▸ **What is expected**:
Would you write out the entries below word for word, omitting the pictures?

·····

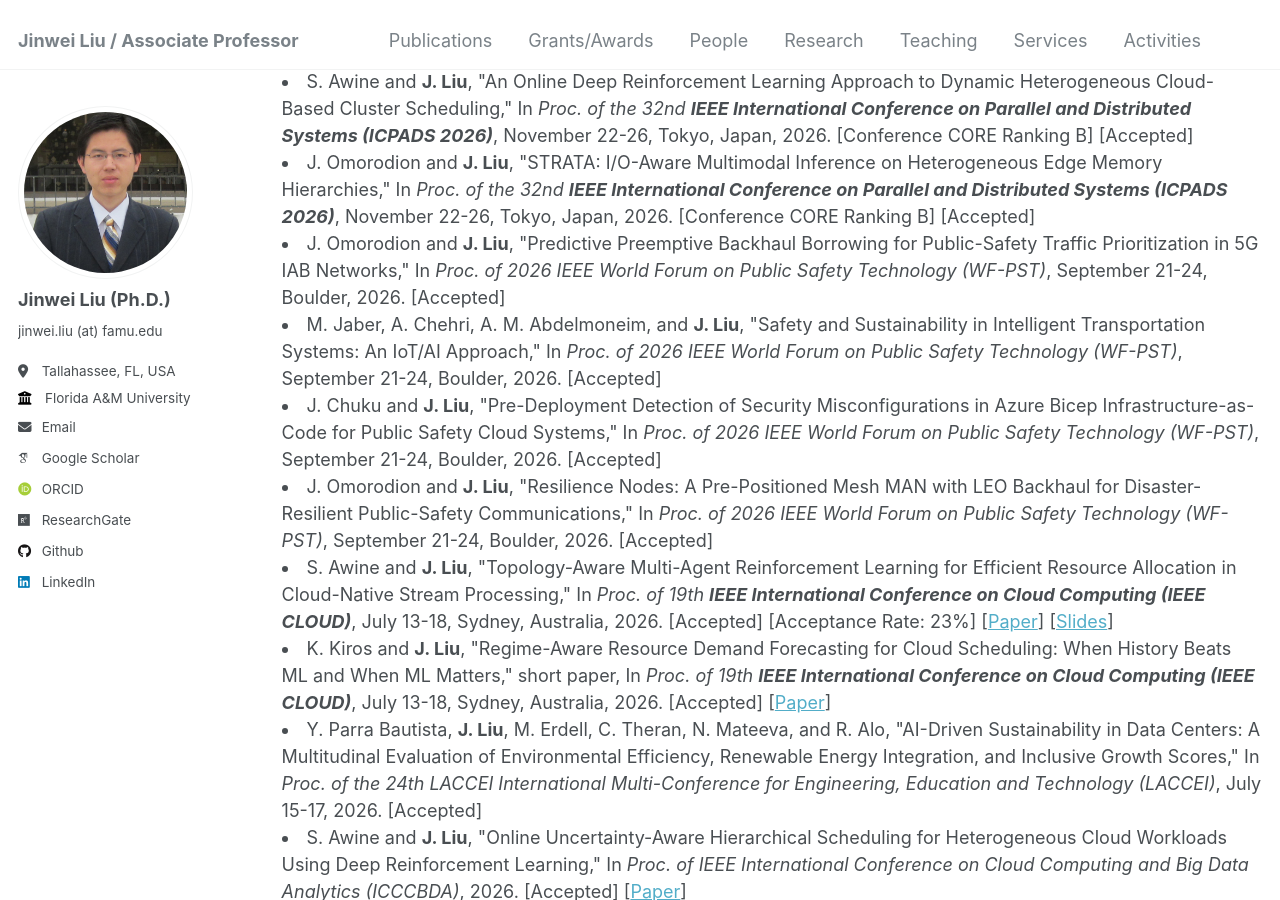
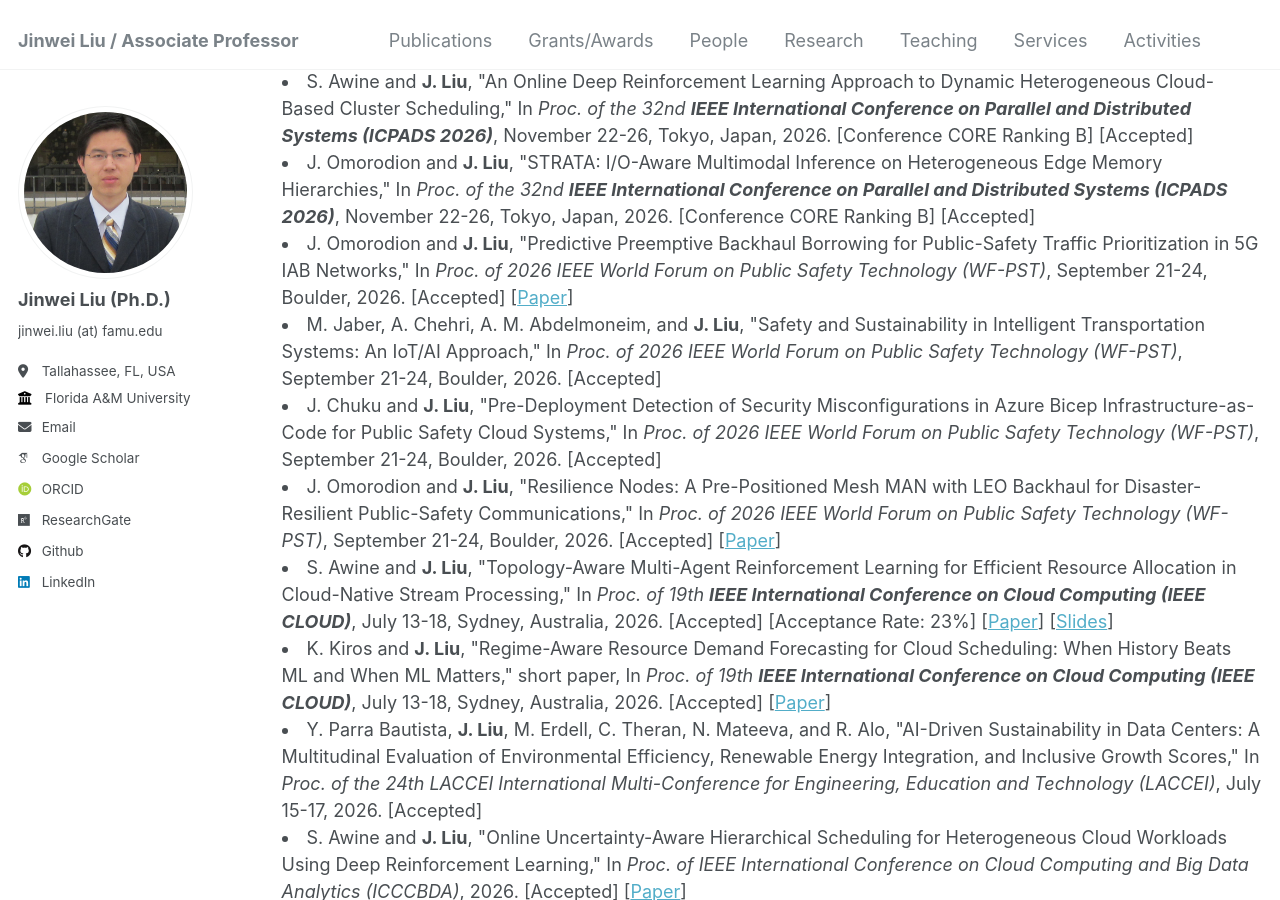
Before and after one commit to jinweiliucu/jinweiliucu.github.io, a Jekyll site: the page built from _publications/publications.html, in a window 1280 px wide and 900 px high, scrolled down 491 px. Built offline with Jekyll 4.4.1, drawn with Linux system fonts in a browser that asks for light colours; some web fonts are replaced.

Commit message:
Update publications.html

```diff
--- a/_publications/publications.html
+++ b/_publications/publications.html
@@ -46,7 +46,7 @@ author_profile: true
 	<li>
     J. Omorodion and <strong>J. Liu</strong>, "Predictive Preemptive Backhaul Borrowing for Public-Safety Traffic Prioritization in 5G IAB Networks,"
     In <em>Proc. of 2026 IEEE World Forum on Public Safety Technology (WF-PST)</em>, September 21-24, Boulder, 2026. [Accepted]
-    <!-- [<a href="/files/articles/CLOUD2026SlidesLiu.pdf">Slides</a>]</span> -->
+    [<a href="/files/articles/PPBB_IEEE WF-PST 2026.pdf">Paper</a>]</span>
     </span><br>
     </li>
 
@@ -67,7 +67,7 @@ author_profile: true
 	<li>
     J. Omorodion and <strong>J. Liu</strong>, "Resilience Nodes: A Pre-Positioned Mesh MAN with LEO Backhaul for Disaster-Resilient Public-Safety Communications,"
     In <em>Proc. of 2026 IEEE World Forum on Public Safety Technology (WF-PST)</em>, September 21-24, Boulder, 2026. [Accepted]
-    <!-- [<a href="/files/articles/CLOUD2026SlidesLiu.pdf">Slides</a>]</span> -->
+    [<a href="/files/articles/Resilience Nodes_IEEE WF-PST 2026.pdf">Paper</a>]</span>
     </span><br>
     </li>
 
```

·····

▸ **The completed task**:
Before and after one commit to jinweiliucu/jinweiliucu.github.io, a Jekyll site: the page built from _publications/publications.html, in a window 1280 px wide and 900 px high, scrolled down 491 px. Built offline with Jekyll 4.4.1, drawn with Linux system fonts in a browser that asks for light colours; some web fonts are replaced.

Commit message:
Update publications.html

```diff
--- a/_publications/publications.html
+++ b/_publications/publications.html
@@ -46,7 +46,7 @@ author_profile: true
 	<li>
     J. Omorodion and <strong>J. Liu</strong>, "Predictive Preemptive Backhaul Borrowing for Public-Safety Traffic Prioritization in 5G IAB Networks,"
     In <em>Proc. of 2026 IEEE World Forum on Public Safety Technology (WF-PST)</em>, September 21-24, Boulder, 2026. [Accepted]
-    <!-- [<a href="/files/articles/CLOUD2026SlidesLiu.pdf">Slides</a>]</span> -->
+    [<a href="/files/articles/PPBB_IEEE WF-PST 2026.pdf">Paper</a>]</span>
     </span><br>
     </li>
 
@@ -67,7 +67,7 @@ author_profile: true
 	<li>
     J. Omorodion and <strong>J. Liu</strong>, "Resilience Nodes: A Pre-Positioned Mesh MAN with LEO Backhaul for Disaster-Resilient Public-Safety Communications,"
     In <em>Proc. of 2026 IEEE World Forum on Public Safety Technology (WF-PST)</em>, September 21-24, Boulder, 2026. [Accepted]
-    <!-- [<a href="/files/articles/CLOUD2026SlidesLiu.pdf">Slides</a>]</span> -->
+    [<a href="/files/articles/Resilience Nodes_IEEE WF-PST 2026.pdf">Paper</a>]</span>
     </span><br>
     </li>
 
```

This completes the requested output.